▶ _What the exercise asks_
Return every line from the listing where the word "resource" occurs.

▶ _Provided entries_
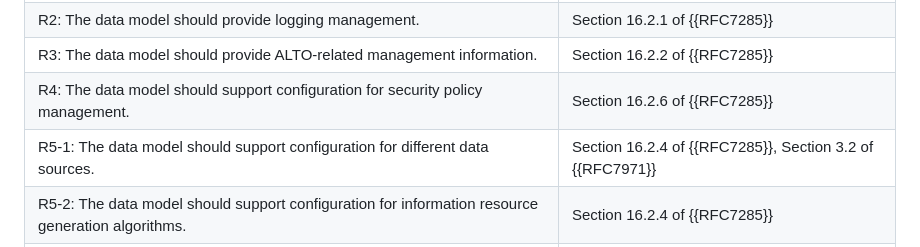
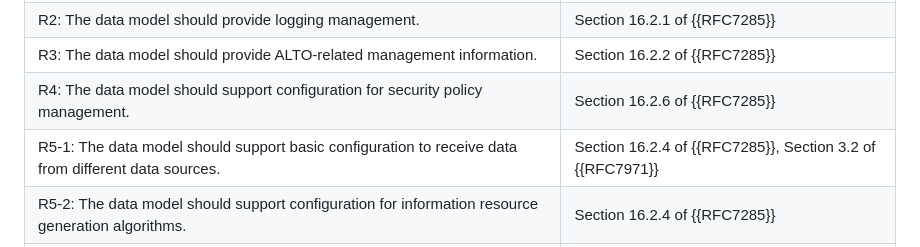
Before and after one commit to ietf-wg-alto/draft-alto-oam-yang, a Markdown page: objectives.md, the part around the change. GitHub-like rendering.

Commit message:
Tweak R5-1 to avoid this interpreted as we are specifying in more details the interface with data sources
Feel free to adjust

```diff
--- a/objectives.md
+++ b/objectives.md
@@ -32,7 +32,7 @@ data models provided by this document satisfy basic requirements listed in
 | R2: The data model should provide logging management.                                               | Section 16.2.1 of {{RFC7285}}                             |
 | R3: The data model should provide ALTO-related management information.                              | Section 16.2.2 of {{RFC7285}}                             |
 | R4: The data model should support configuration for security policy management.                     | Section 16.2.6 of {{RFC7285}}                             |
-| R5-1: The data model should support configuration for different data sources.                       | Section 16.2.4 of {{RFC7285}}, Section 3.2 of {{RFC7971}} |
+| R5-1: The data model should support basic configuration to receive data from different data sources.| Section 16.2.4 of {{RFC7285}}, Section 3.2 of {{RFC7971}} |
 | R5-2: The data model should support configuration for information resource generation algorithms.   | Section 16.2.4 of {{RFC7285}}                             |
 | R5-3: The data model should support configuration for access control at information resource level. | Section 16.2.4 of {{RFC7285}}                             |
 | R6: The data model should provide metrics for server failures.                                      | Section 16.2.3 of {{RFC7285}}, Section 3.3 of {{RFC7971}} |
```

▶ _Reply to the exercise_
 | R5-2: The data model should support configuration for information resource generation algorithms.   | Section 16.2.4 of {{RFC7285}}                             |
 | R5-3: The data model should support configuration for access control at information resource level. | Section 16.2.4 of {{RFC7285}}                             |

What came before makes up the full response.